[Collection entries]
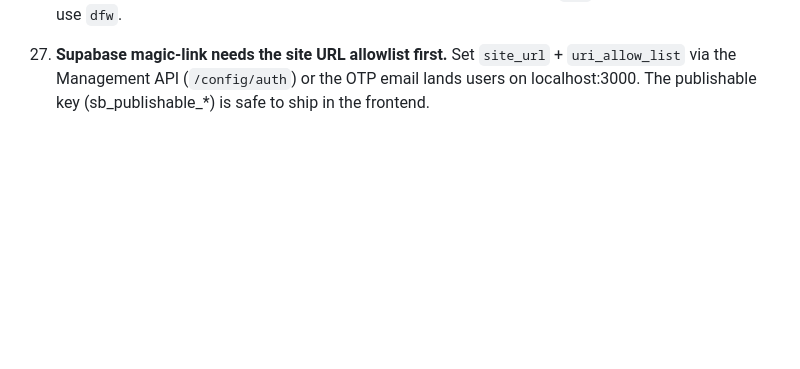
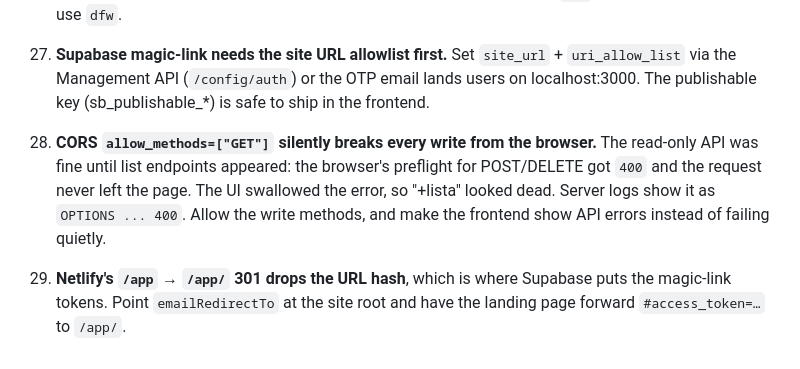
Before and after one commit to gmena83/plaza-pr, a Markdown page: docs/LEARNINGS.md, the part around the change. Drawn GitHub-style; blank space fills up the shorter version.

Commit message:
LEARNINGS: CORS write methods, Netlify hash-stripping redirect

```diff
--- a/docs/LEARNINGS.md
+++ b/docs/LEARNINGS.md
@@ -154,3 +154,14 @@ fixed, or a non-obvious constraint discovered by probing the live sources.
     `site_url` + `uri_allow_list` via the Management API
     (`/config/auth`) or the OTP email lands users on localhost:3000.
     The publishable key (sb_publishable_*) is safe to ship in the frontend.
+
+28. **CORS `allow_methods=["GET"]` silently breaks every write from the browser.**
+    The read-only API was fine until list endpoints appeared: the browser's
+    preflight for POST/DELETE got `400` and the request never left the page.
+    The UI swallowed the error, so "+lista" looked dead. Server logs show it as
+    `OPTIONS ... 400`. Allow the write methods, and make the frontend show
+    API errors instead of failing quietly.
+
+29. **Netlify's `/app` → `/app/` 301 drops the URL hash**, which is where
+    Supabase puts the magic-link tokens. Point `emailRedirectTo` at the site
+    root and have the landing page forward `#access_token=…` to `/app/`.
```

* * *

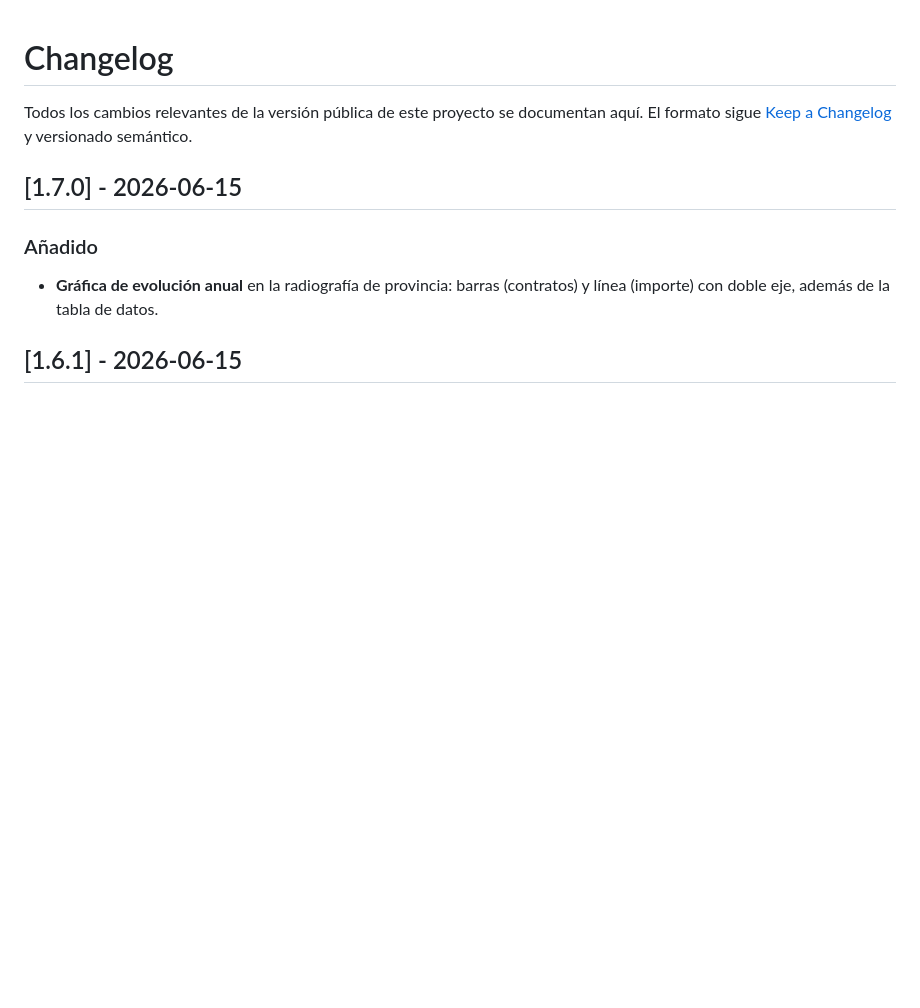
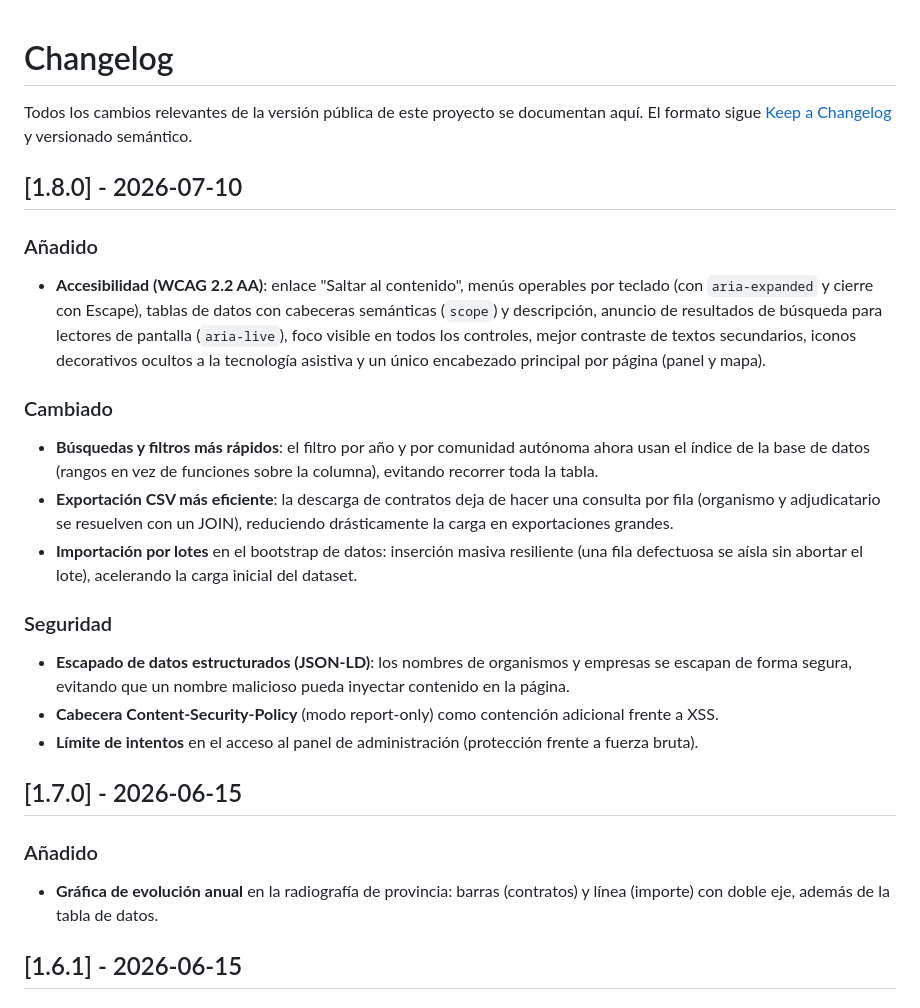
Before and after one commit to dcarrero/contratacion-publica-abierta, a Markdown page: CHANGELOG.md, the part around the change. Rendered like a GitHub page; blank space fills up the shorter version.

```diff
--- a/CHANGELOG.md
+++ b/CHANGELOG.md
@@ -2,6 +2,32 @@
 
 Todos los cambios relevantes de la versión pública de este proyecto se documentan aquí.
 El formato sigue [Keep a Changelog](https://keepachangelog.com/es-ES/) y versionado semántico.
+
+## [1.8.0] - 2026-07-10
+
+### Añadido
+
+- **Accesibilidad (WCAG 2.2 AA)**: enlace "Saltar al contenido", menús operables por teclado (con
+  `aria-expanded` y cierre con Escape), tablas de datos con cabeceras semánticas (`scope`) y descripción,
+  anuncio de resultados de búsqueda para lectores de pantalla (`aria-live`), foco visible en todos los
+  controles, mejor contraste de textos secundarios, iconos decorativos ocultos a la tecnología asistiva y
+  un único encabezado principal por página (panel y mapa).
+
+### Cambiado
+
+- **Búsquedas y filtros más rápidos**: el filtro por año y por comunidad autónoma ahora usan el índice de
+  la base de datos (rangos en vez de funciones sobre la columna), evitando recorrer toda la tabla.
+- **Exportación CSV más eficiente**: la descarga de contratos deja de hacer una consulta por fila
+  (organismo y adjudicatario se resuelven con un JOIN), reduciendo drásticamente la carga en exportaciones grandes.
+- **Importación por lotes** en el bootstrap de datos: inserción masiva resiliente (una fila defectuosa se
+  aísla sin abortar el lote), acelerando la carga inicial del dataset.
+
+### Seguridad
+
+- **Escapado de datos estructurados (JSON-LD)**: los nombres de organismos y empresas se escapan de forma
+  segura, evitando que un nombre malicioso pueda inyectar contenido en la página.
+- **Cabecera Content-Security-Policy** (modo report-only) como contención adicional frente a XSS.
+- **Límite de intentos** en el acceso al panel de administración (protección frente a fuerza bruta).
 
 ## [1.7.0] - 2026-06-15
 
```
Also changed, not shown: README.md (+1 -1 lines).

--

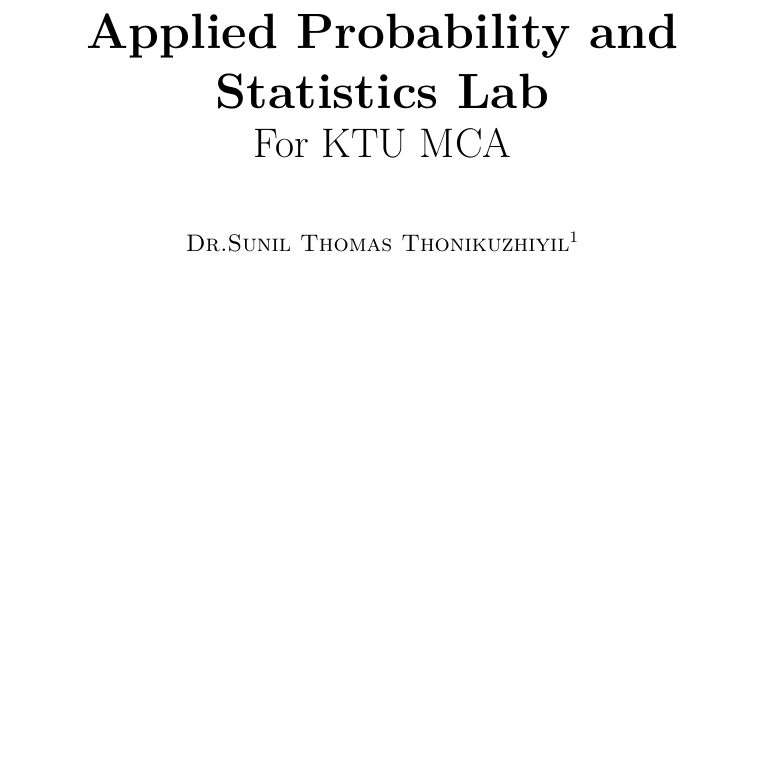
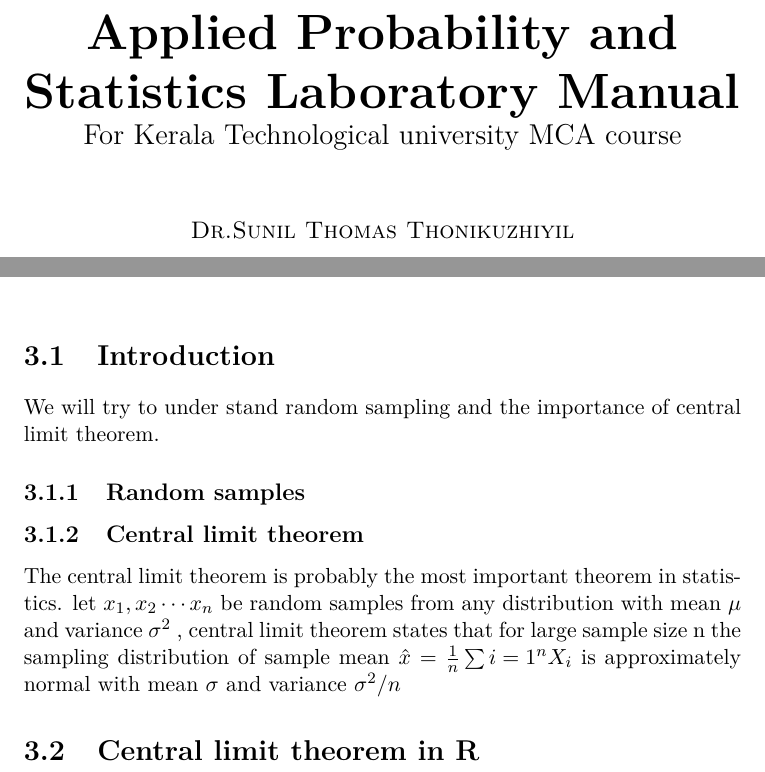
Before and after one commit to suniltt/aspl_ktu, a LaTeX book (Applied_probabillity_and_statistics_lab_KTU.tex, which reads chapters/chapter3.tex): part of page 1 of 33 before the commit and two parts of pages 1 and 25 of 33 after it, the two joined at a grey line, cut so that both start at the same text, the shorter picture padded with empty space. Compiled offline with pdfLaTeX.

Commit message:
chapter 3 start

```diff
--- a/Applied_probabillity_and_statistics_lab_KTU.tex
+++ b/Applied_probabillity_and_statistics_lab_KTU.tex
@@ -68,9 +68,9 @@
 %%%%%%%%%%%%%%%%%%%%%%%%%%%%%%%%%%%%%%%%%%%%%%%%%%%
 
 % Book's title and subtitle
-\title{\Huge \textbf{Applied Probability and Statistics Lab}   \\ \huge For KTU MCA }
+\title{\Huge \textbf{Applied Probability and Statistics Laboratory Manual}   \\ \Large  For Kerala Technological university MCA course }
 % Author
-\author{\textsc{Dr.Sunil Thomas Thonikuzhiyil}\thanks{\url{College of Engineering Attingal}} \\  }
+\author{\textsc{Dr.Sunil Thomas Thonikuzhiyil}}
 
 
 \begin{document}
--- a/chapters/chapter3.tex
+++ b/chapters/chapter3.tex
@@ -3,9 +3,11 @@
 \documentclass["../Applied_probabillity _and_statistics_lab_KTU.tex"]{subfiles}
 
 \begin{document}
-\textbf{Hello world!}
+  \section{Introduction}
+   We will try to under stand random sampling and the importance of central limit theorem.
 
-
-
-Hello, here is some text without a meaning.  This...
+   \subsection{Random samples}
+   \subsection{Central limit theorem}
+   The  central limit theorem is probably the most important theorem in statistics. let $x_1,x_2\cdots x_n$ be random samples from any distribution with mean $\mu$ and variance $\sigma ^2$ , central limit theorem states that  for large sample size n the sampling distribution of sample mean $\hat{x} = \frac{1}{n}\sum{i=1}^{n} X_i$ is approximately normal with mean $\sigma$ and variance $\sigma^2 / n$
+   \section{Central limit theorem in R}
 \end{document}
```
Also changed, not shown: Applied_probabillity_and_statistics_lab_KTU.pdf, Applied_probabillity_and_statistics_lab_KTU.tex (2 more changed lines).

- [Task details]
Give the number of lines in the data that contain the string "theorem" and nothing more.

- [Your solution]
4